Simon Werrett: "Joseph Banks and the Social Technologies of Imperial Knowledge"
- Date: –15:00
- Location: Engelska parken - The Rausing Room
- Organiser: Department of History of Science and Ideas
- Contact person: H. Otto Sibum
Office for History of Science Seminar
Simon Werrett, UCL London: "Joseph Banks and the Social Technologies of Imperial Knowledge"

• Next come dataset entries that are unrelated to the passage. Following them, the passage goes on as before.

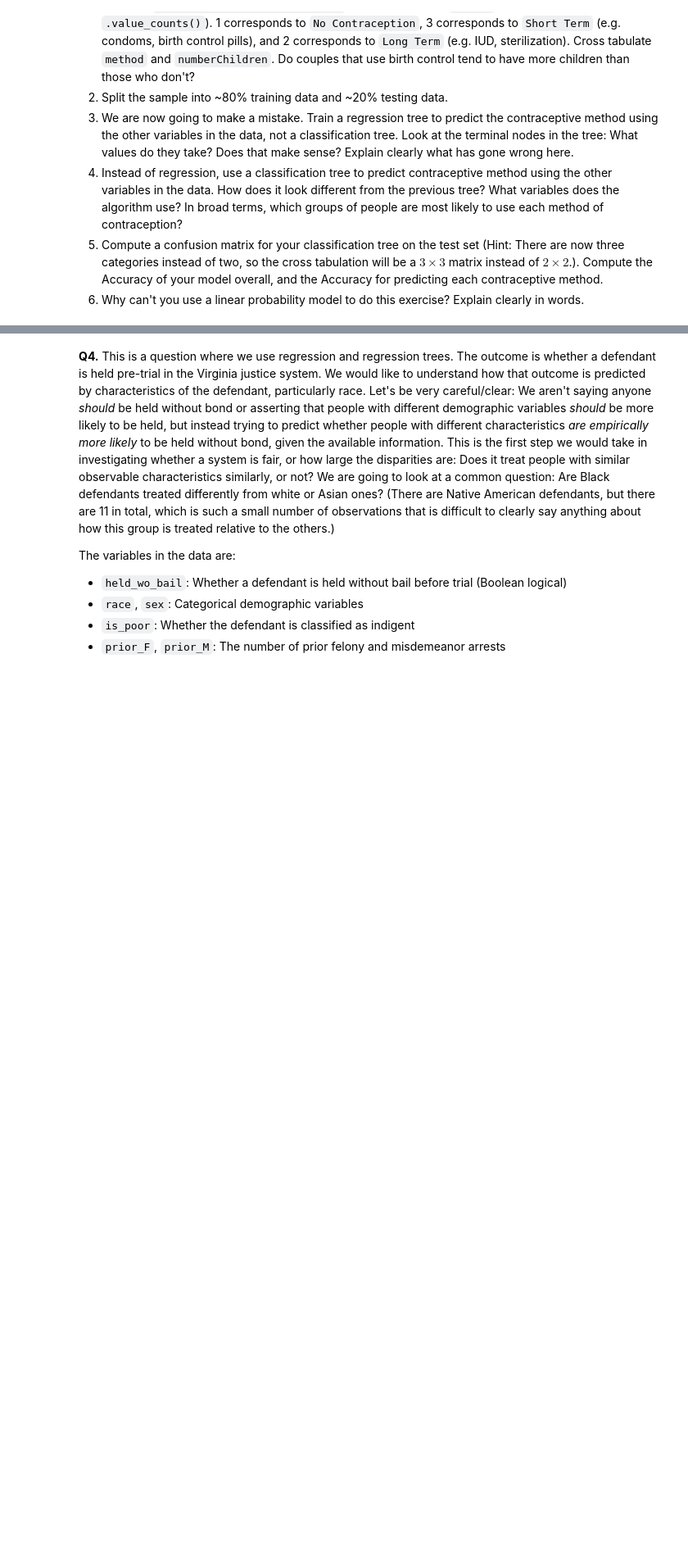
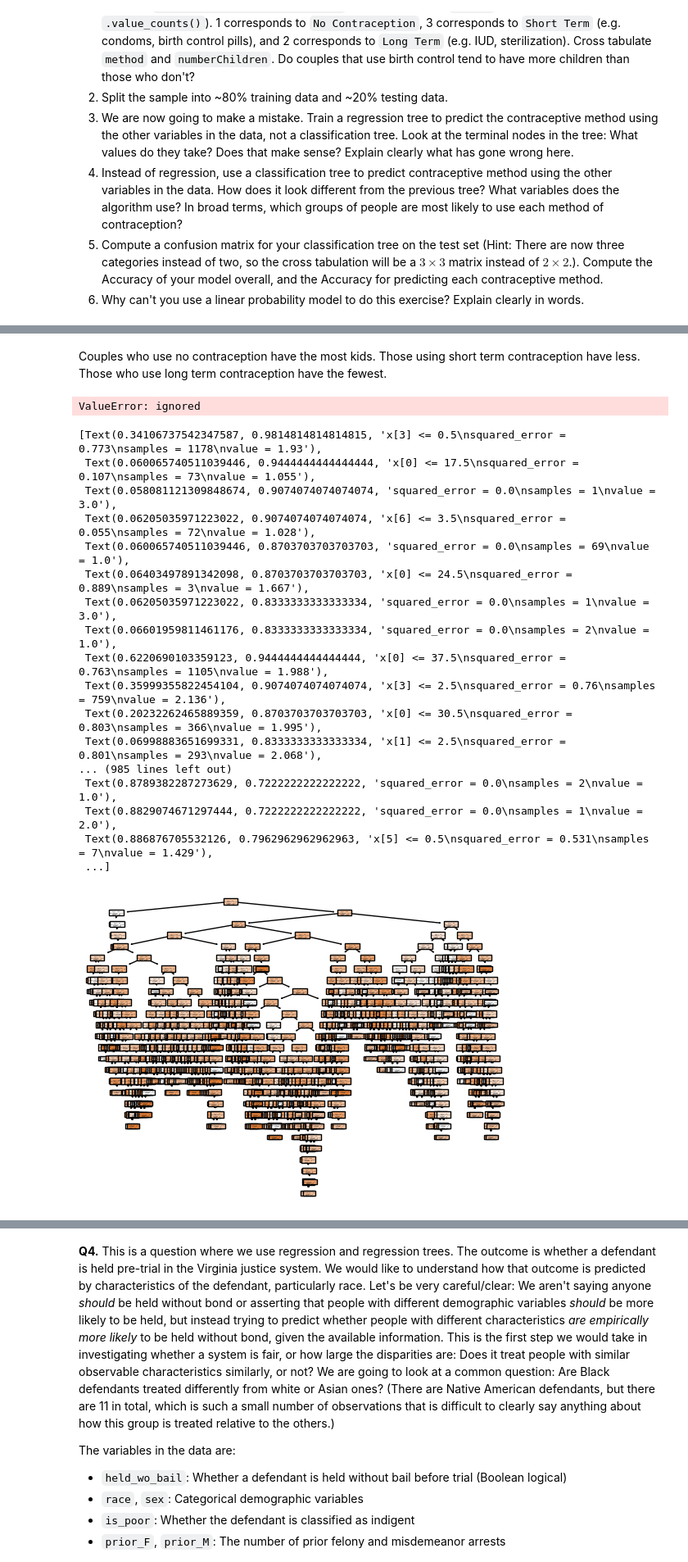
Before and after one commit to BryantRChow/DS_3001_assignment_4, a Jupyter notebook: assignment4.ipynb, the cells around one changed output, grey strips where cells are left out. Shown at 82% size. Saved outputs shown, nothing was run; the diff lists cells and outputs as text; code cells hidden in the pictures; blank space fills up the shorter version.

```diff
--- a/assignment4.ipynb
+++ b/assignment4.ipynb
@@ -280,3 +280,8 @@ In my case, my decision tree with a max depth of 11 had slightly better performa
   4. Instead of regression, use a classification tree to predict contraceptive method using the other variables in the data. How does it look different from the previous tree? What variables does the algorithm use? In broad terms, which groups of people are most likely to use each method of contraception?
   5. Compute a confusion matrix for your classification tree on the test set (Hint: There are now three categories instead of two, so the cross tabulation will be a $3 \times 3$ matrix instead of $2 \times 2$.). Compute the Accuracy of your model overall, and the Accuracy for predicting each contraceptive method.
   7. Why can't you use a linear probability model to do this exercise? Explain clearly in words.
+# %%
+# 3.1
+df = pd.read_csv('./data/contraception_hw.csv')
+df.drop(df.columns[0], axis = 1, inplace = True)
+df.head()
@@ -282,0 +311,37 @@ In my case, my decision tree with a max depth of 11 had slightly better performa
+# %% [markdown]
+Couples who use no contraception have the most kids. Those using short term contraception have less. Those who use long term contraception have the fewest.
+# %%
+# 3.2
+X = df.drop(['method'], axis = 1)
+y = df['method']
+X_train, X_test, y_train, y_test = train_test_split(X, y, test_size=0.2, random_state=42)
+# %%
+# 3.3
+tree_reg = DecisionTreeRegressor()
+
+t = tree_reg.fit(X_train, y_train)
+# %% [output]
+ValueError: ignored
+# %%
+from sklearn import tree
+
+tree.plot_tree(t, filled=True)
+# %% [output]
+[Text(0.34106737542347587, 0.9814814814814815, 'x[3] <= 0.5\nsquared_error = 0.773\nsamples = 1178\nvalue = 1.93'),
+ Text(0.060065740511039446, 0.9444444444444444, 'x[0] <= 17.5\nsquared_error = 0.107\nsamples = 73\nvalue = 1.055'),
+ Text(0.058081121309848674, 0.9074074074074074, 'squared_error = 0.0\nsamples = 1\nvalue = 3.0'),
+ Text(0.06205035971223022, 0.9074074074074074, 'x[6] <= 3.5\nsquared_error = 0.055\nsamples = 72\nvalue = 1.028'),
+ Text(0.060065740511039446, 0.8703703703703703, 'squared_error = 0.0\nsamples = 69\nvalue = 1.0'),
+ Text(0.06403497891342098, 0.8703703703703703, 'x[0] <= 24.5\nsquared_error = 0.889\nsamples = 3\nvalue = 1.667'),
+ Text(0.06205035971223022, 0.8333333333333334, 'squared_error = 0.0\nsamples = 1\nvalue = 3.0'),
+ Text(0.06601959811461176, 0.8333333333333334, 'squared_error = 0.0\nsamples = 2\nvalue = 1.0'),
+ Text(0.6220690103359123, 0.9444444444444444, 'x[0] <= 37.5\nsquared_error = 0.763\nsamples = 1105\nvalue = 1.988'),
+ Text(0.35999355822454104, 0.9074074074074074, 'x[3] <= 2.5\nsquared_error = 0.76\nsamples = 759\nvalue = 2.136'),
+ Text(0.20232262465889359, 0.8703703703703703, 'x[0] <= 30.5\nsquared_error = 0.803\nsamples = 366\nvalue = 1.995'),
+ Text(0.06998883651699331, 0.8333333333333334, 'x[1] <= 2.5\nsquared_error = 0.801\nsamples = 293\nvalue = 2.068'),
+... (985 lines left out)
+ Text(0.8789382287273629, 0.7222222222222222, 'squared_error = 0.0\nsamples = 2\nvalue = 1.0'),
+ Text(0.8829074671297444, 0.7222222222222222, 'squared_error = 0.0\nsamples = 1\nvalue = 2.0'),
+ Text(0.886876705532126, 0.7962962962962963, 'x[5] <= 0.5\nsquared_error = 0.531\nsamples = 7\nvalue = 1.429'),
+ ...]
+[figure, added]
```
Also changed, not shown: parts of 10 cells of this notebook.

The naturalist Joseph Banks has been identified as one of the most prominent “centers of calculation” in the age of Georgian science. From his home in Soho Square, London, Banks presided over a “Banksian empire” of institutions, scholars, and explorers who traversed the globe in search of new scientific knowledge and specimens. This picture of Banks has been challenged recently by a number of scholars involved with an AHRC-funded project to reassess Bank’s career. In this paper, I shall survey some of these new perspectives on Banks and suggest that while Banks undoubtedly presided over numerous influential institutions, he was less a global agent with an imperial agenda for science than a expert facilitator or connector, whose access to a multitude of communities interested in his patronage, collections, and knowledge enabled him to recommend collaborators and supporters for a great diversity of projects. Banks depended, furthermore, on a host of material technologies, paper tools, and an assortment of male and female experts and networks to enable these projects. Georgian science, then, appears less as an emerging imperial bureacracy of science than a loosely-configured but evidently effective social technology for making global knowledge.